(Listed entries)

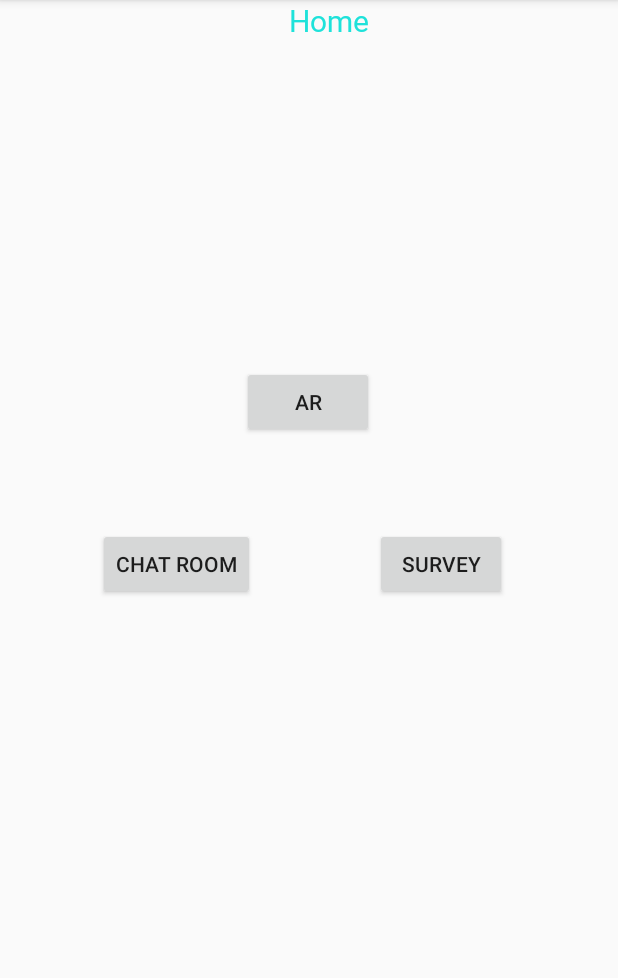
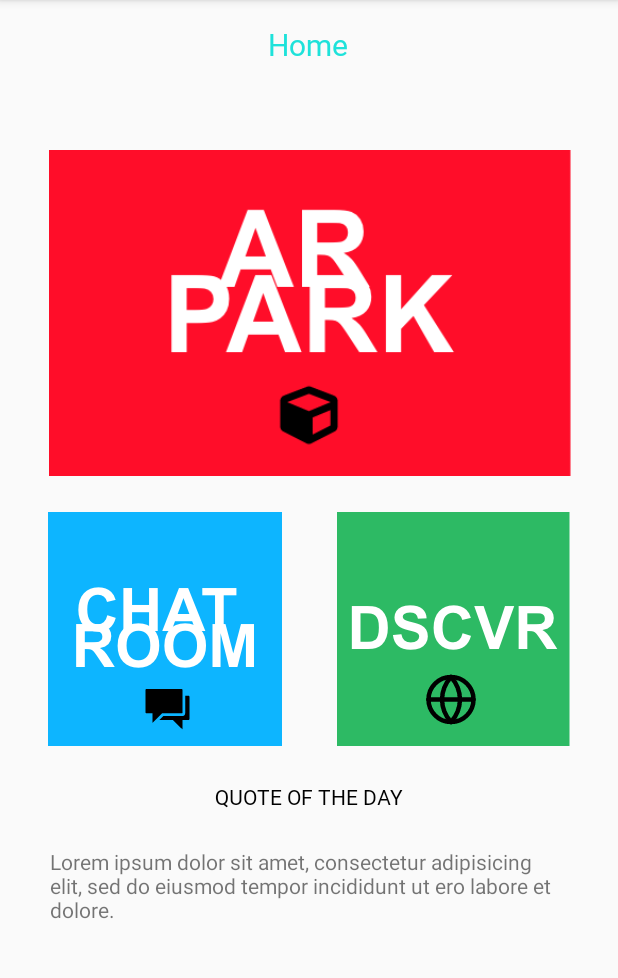
Before and after one commit to OleksandrVakhno/StepOut, an Android app: the screen it shows after launch once a user with an empty profile is signed in (MainActivity), on a phone screen of 412 x 824 dp, the part 84-1062 px from its top. Run offline under Robolectric (Android 15) with nearby library versions, the phone set to English and light mode, and no system bars; our stand-ins replace Firebase (no records; nobody signed in at launch, a user with empty details on screens opened directly).

Commit message:
styled buttons on home screen

```diff
--- a/app/src/main/res/layout/activity_main.xml
+++ b/app/src/main/res/layout/activity_main.xml
@@ -16,28 +16,9 @@
         android:background="#ffeeeeee"/>
 
 
-    <RelativeLayout
+    <ScrollView
         android:layout_width="match_parent"
-        android:layout_height="match_parent"
-        tools:context=".MainActivity"
-
-        >
-
-        <TextView
-            android:id="@+id/textView2"
-            android:layout_width="wrap_content"
-            android:layout_height="wrap_content"
-            android:layout_alignParentEnd="true"
-            android:layout_marginEnd="166dp"
-            android:fontFamily="@font/arialbold"
-            android:text="Home"
-            android:textColor="@color/mainblue"
-            android:textSize="20sp"
-            app:layout_constraintBottom_toBottomOf="parent"
-            app:layout_constraintEnd_toEndOf="parent"
-            app:layout_constraintStart_toStartOf="parent"
-            app:layout_constraintTop_toTopOf="parent"
-            app:layout_constraintVertical_bias="0.055" />
+        android:layout_height="match_parent">
 
     <androidx.constraintlayout.widget.ConstraintLayout
             android:layout_width="match_parent"
@@ -46,16 +27,31 @@
             app:layout_constraintHorizontal_bias="0.5"
             app:layout_constraintStart_toStartOf="parent">
 
+        <TextView
+            android:id="@+id/textView2"
+            android:layout_width="wrap_content"
+            android:layout_height="wrap_content"
+            android:layout_alignParentEnd="true"
+            android:layout_marginTop="16dp"
+            android:fontFamily="@font/arialbold"
+            android:text="Home"
+            android:textColor="@color/mainblue"
+            android:textSize="20sp"
+            app:layout_constraintEnd_toEndOf="parent"
+            app:layout_constraintHorizontal_bias="0.498"
+            app:layout_constraintStart_toStartOf="parent"
+            app:layout_constraintTop_toTopOf="parent" />
+
         <Button
             android:id="@+id/ar"
-                android:layout_width="wrap_content"
-                android:layout_height="wrap_content"
+            android:layout_width="348dp"
+            android:layout_height="217dp"
             android:layout_marginStart="8dp"
-                android:layout_marginTop="244dp"
+            android:layout_marginTop="100dp"
             android:layout_marginEnd="8dp"
-                android:text="ar"
+            android:background="@drawable/arpark"
             app:layout_constraintEnd_toEndOf="parent"
-                app:layout_constraintHorizontal_bias="0.498"
+            app:layout_constraintHorizontal_bias="0.51"
             app:layout_constraintStart_toStartOf="parent"
             app:layout_constraintTop_toTopOf="parent" />
 
@@ -63,30 +59,49 @@
             android:id="@+id/chatroom"
             android:layout_width="wrap_content"
             android:layout_height="wrap_content"
-                android:layout_marginTop="60dp"
-                android:layout_marginEnd="80dp"
-                android:text="Chat room"
-                app:layout_constraintEnd_toStartOf="@+id/survey"
+            android:layout_marginStart="32dp"
+            android:layout_marginTop="24dp"
+            android:background="@drawable/chatroom"
+            app:layout_constraintStart_toStartOf="parent"
             app:layout_constraintTop_toBottomOf="@+id/ar" />
 
         <Button
             android:id="@+id/survey"
             android:layout_width="wrap_content"
             android:layout_height="wrap_content"
-                android:layout_marginStart="8dp"
-                android:layout_marginTop="60dp"
-                android:layout_marginEnd="8dp"
-                android:text="survey"
+            android:layout_marginTop="24dp"
+            android:layout_marginEnd="32dp"
+            android:background="@drawable/dscvr"
             app:layout_constraintEnd_toEndOf="parent"
-                app:layout_constraintHorizontal_bias="0.785"
+            app:layout_constraintTop_toBottomOf="@+id/ar" />
+
+        <TextView
+            android:id="@+id/textView"
+            android:layout_width="wrap_content"
+            android:layout_height="wrap_content"
+            android:layout_marginTop="204dp"
+            android:fontFamily="@font/arialbold"
+            android:text="QUOTE OF THE DAY"
+            android:textColor="#000000"
+            android:textSize="14sp"
+
+            app:layout_constraintEnd_toEndOf="parent"
             app:layout_constraintStart_toStartOf="parent"
             app:layout_constraintTop_toBottomOf="@+id/ar" />
+
+        <TextView
+            android:id="@+id/textView5"
+            android:layout_width="345dp"
+            android:layout_height="123dp"
+            android:layout_marginTop="24dp"
+            android:text="Lorem ipsum dolor sit amet, consectetur adipisicing elit, sed do eiusmod tempor incididunt ut ero labore et dolore."
+            app:layout_constraintEnd_toEndOf="parent"
+            app:layout_constraintStart_toStartOf="parent"
+            app:layout_constraintTop_toBottomOf="@+id/textView" />
+
     </androidx.constraintlayout.widget.ConstraintLayout>
 
-
-    </RelativeLayout>
-
-
+    </ScrollView>
 
 
 </androidx.drawerlayout.widget.DrawerLayout>
```
Also changed, not shown: app/src/main/res/drawable-hdpi/arpark.png (added), app/src/main/res/drawable-hdpi/chatroom.png (added), app/src/main/res/drawable-hdpi/dscvr.png (added), app/src/main/res/drawable-ldpi/arpark.png (added), app/src/main/res/drawable-ldpi/chatroom.png (added), app/src/main/res/drawable-ldpi/dscvr.png (added), app/src/main/res/drawable-mdpi/arpark.png (added), app/src/main/res/drawable-mdpi/chatroom.png (added), app/src/main/res/drawable-mdpi/dscvr.png (added), app/src/main/res/drawable-xhdpi/arpark.png (added), app/src/main/res/drawable-xhdpi/chatroom.png (added), app/src/main/res/drawable-xhdpi/dscvr.png (added), app/src/main/res/drawable-xxhdpi/arpark.png (added), app/src/main/res/drawable-xxhdpi/chatroom.png (added), 4 more files. Lines whose indentation alone changed are shown as unchanged.
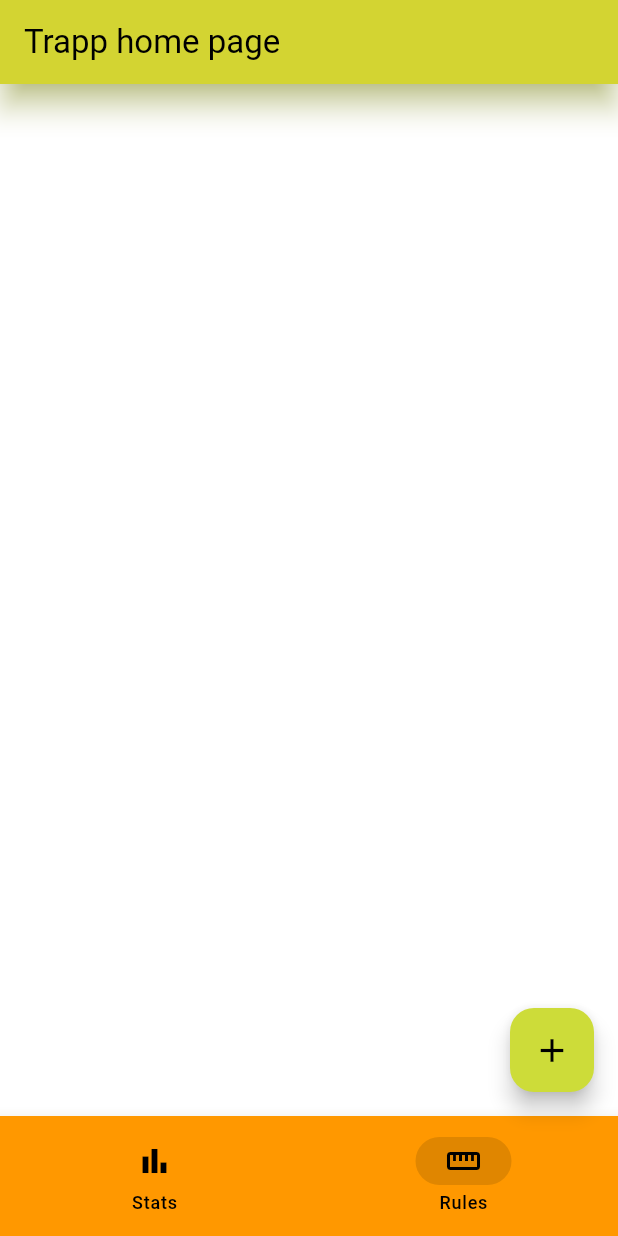
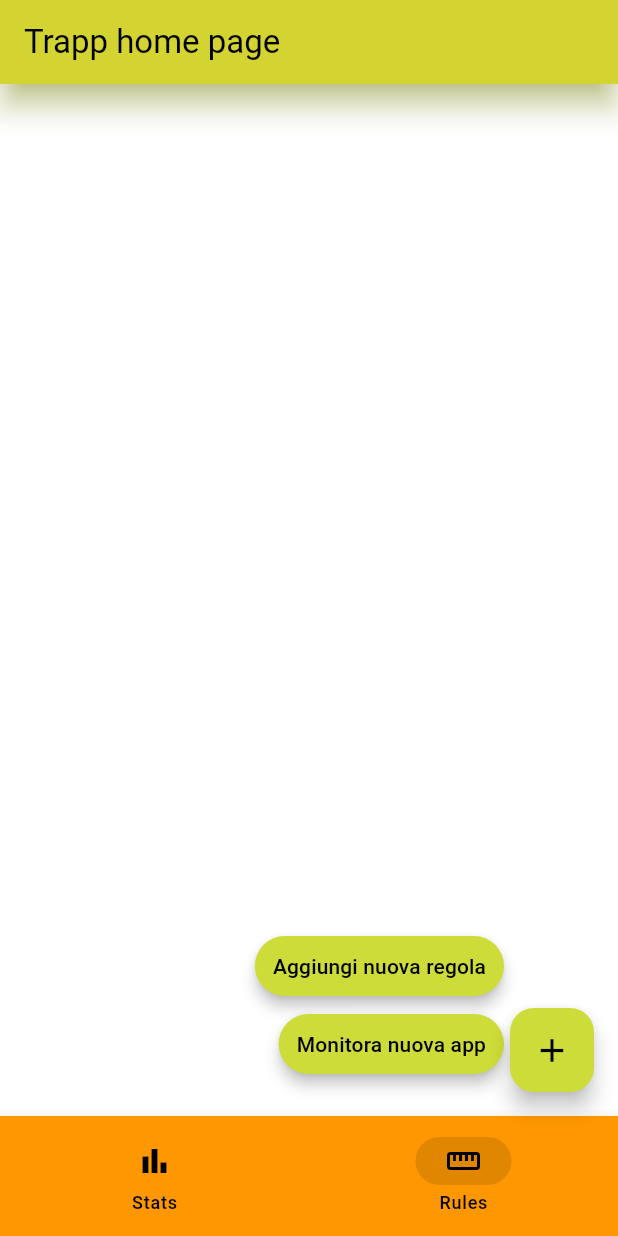
Before and after one commit to djcavei/trapp, a Flutter app: the screen it shows after launch, item 2 of the bottom bar chosen, after a tap on the "add" icon, on a phone screen of 412 x 824 dp. Run offline on Flutter 3.47's test engine with Material 3 defaults, Android fonts, the light colour scheme and no system bars.

Commit message:
homepage draft

```diff
--- a/lib/main.dart
+++ b/lib/main.dart
@@ -1,5 +1,6 @@
 import 'package:flutter/material.dart';
 import 'package:flutter/services.dart';
+import 'package:trapp/widget/add_rules_widget.dart';
 
 void main() {
   runApp(const MyApp());
@@ -90,14 +91,7 @@ class _MyHomePageState extends State<MyHomePage> {
       body: Center(
         child: _widgets.elementAt(_selectedIndex),
       ),
-      floatingActionButton: FloatingActionButton(
-        backgroundColor: colorScheme.secondary,
-        onPressed: () {},
-        child: const Icon(
-          Icons.add,
-          size: 26,
-        ),
-      ),
+      floatingActionButton: const AddRulesWidget(),
     );
   }
 
--- /dev/null
+++ b/lib/widget/add_rules_widget.dart
@@ -0,0 +1,73 @@
+import 'package:flutter/material.dart';
+
+class AddRulesWidget extends StatefulWidget {
+  const AddRulesWidget({
+    super.key,
+  });
+
+  @override
+  State<StatefulWidget> createState() => _AddRulesWidgetState();
+}
+
+class _AddRulesWidgetState extends State<AddRulesWidget> {
+  bool _showOptions = false;
+
+  @override
+  Widget build(BuildContext context) {
+    final colorScheme = Theme.of(context).colorScheme;
+    return Stack(clipBehavior: Clip.none, children: [
+      Visibility(
+        visible: _showOptions,
+        child: Positioned(
+          right: 60,
+          bottom: 60,
+          child: BasicAddButtons(colorScheme: colorScheme, text: 'Aggiungi nuova regola', onPressFunc: (){print('nuova regola');},),
+        ),
+      ),
+      Visibility(
+        visible: _showOptions,
+        child: Positioned(
+          right: 60,
+          child: BasicAddButtons(colorScheme: colorScheme, text: 'Monitora nuova app', onPressFunc: () => print('nuova app'),),
+        ),
+      ),
+      FloatingActionButton(
+        backgroundColor: colorScheme.secondary,
+        onPressed: () => setState(() => _showOptions = !_showOptions),
+        child: const Icon(
+          Icons.add,
+          size: 26,
+        ),
+      ),
+    ]);
+  }
+}
+
+class BasicAddButtons extends StatelessWidget {
+  const BasicAddButtons({
+    super.key,
+    required this.colorScheme,
+    required this.text,
+    required this.onPressFunc,
+  });
+
+  final ColorScheme colorScheme;
+  final String text;
+  final VoidCallback onPressFunc;
+
+  @override
+  Widget build(BuildContext context) {
+    return TextButton(
+      style: ButtonStyle(
+        elevation: const MaterialStatePropertyAll(4),
+          shadowColor: MaterialStatePropertyAll(colorScheme.onTertiary),
+          overlayColor: MaterialStatePropertyAll(Colors.black.withOpacity(0.5)),
+          backgroundColor:
+              MaterialStatePropertyAll(colorScheme.secondary),
+          foregroundColor:
+              MaterialStatePropertyAll(colorScheme.onSecondary)),
+      onPressed: onPressFunc,
+      child: Text(text),
+    );
+  }
+}
```
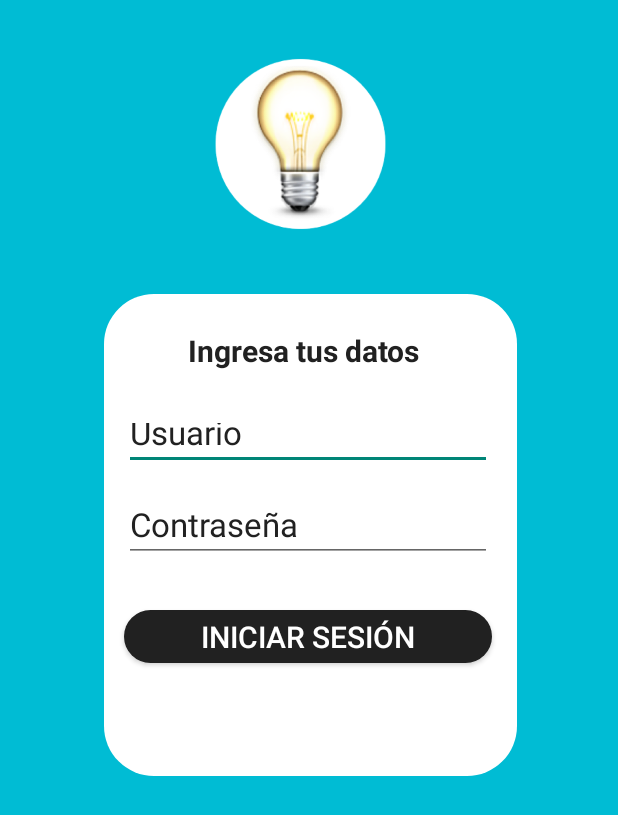
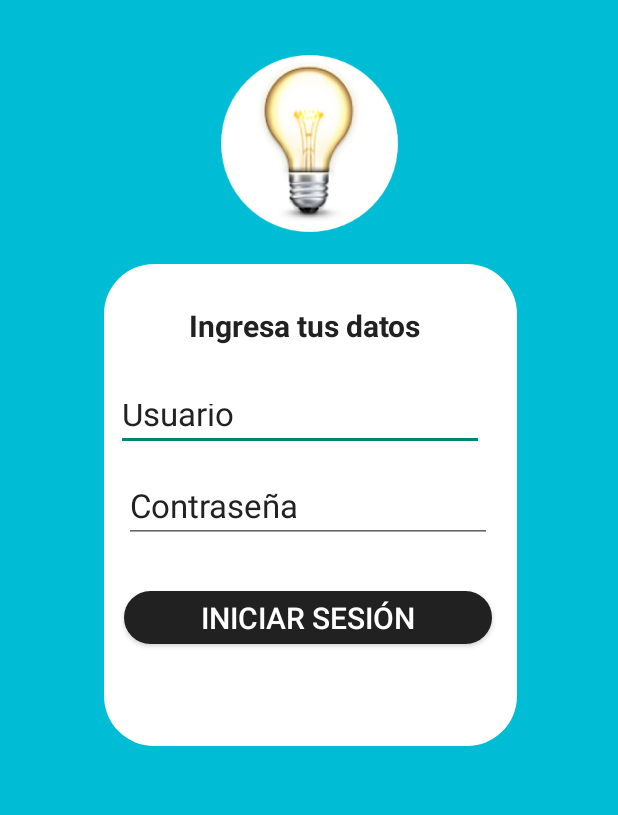
Before and after one commit to FerNanDoAnc/Edel_Home, an Android app: the screen it shows after launch (LoginActivity), on a phone screen of 412 x 824 dp. Shown: the top 815 px of the screen. Run offline under Robolectric (Android 15) with nearby library versions, the phone set to English and light mode, and no system bars.

Commit message:
v2.4 Cambio de login

```diff
--- a/app/src/main/res/layout/activity_login.xml
+++ b/app/src/main/res/layout/activity_login.xml
@@ -14,7 +14,7 @@
         android:layout_height="321dp"
         android:layout_below="@+id/textView"
         android:layout_centerHorizontal="true"
-        android:layout_marginTop="196dp"
+        android:layout_marginTop="176dp"
         android:background="@drawable/blanco"
         app:layout_constraintEnd_toEndOf="parent"
         app:layout_constraintHorizontal_bias="0.506"
@@ -23,8 +23,8 @@
 
     <ImageView
         android:id="@+id/imageView"
-        android:layout_width="247dp"
-        android:layout_height="184dp"
+        android:layout_width="246dp"
+        android:layout_height="191dp"
         android:layout_below="@+id/textView"
         android:layout_centerHorizontal="true"
         android:layout_marginStart="32dp"
@@ -32,20 +32,20 @@
         android:layout_marginEnd="32dp"
         android:src="@drawable/foco1"
         app:layout_constraintEnd_toEndOf="parent"
-        app:layout_constraintHorizontal_bias="0.444"
         app:layout_constraintStart_toStartOf="parent"
-        app:layout_constraintTop_toTopOf="parent" />
+        app:layout_constraintTop_toTopOf="" />
 
     <TextView
         android:id="@+id/textView"
         android:layout_width="161dp"
         android:layout_height="30dp"
-        android:layout_marginTop="32dp"
+        android:layout_marginTop="12dp"
         android:text="Ingresa tus datos"
         android:textColor="#212121"
         android:textSize="20sp"
         android:textStyle="bold"
         app:layout_constraintEnd_toEndOf="parent"
+        app:layout_constraintHorizontal_bias="0.502"
         app:layout_constraintStart_toStartOf="parent"
         app:layout_constraintTop_toBottomOf="@+id/imageView" />
 
@@ -54,7 +54,7 @@
         android:layout_width="245dp"
         android:layout_height="41dp"
         android:layout_marginStart="8dp"
-        android:layout_marginTop="84dp"
+        android:layout_marginTop="68dp"
         android:layout_marginEnd="8dp"
         android:ems="10"
         android:hint="Usuario"
@@ -63,7 +63,7 @@
         android:textColorHint="#212121"
         android:textSize="22dp"
         app:layout_constraintEnd_toEndOf="parent"
-        app:layout_constraintHorizontal_bias="0.494"
+        app:layout_constraintHorizontal_bias="0.459"
         app:layout_constraintStart_toStartOf="parent"
         app:layout_constraintTop_toBottomOf="@+id/imageView" />
 
```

(End Listed entries)

> What is needed: Some lines in the data above hold the string "dart". Find and copy each of them.

> Response area:
--- a/lib/main.dart
+++ b/lib/main.dart
 import 'package:flutter/material.dart';
 import 'package:flutter/services.dart';
+import 'package:trapp/widget/add_rules_widget.dart';
+++ b/lib/widget/add_rules_widget.dart
+import 'package:flutter/material.dart';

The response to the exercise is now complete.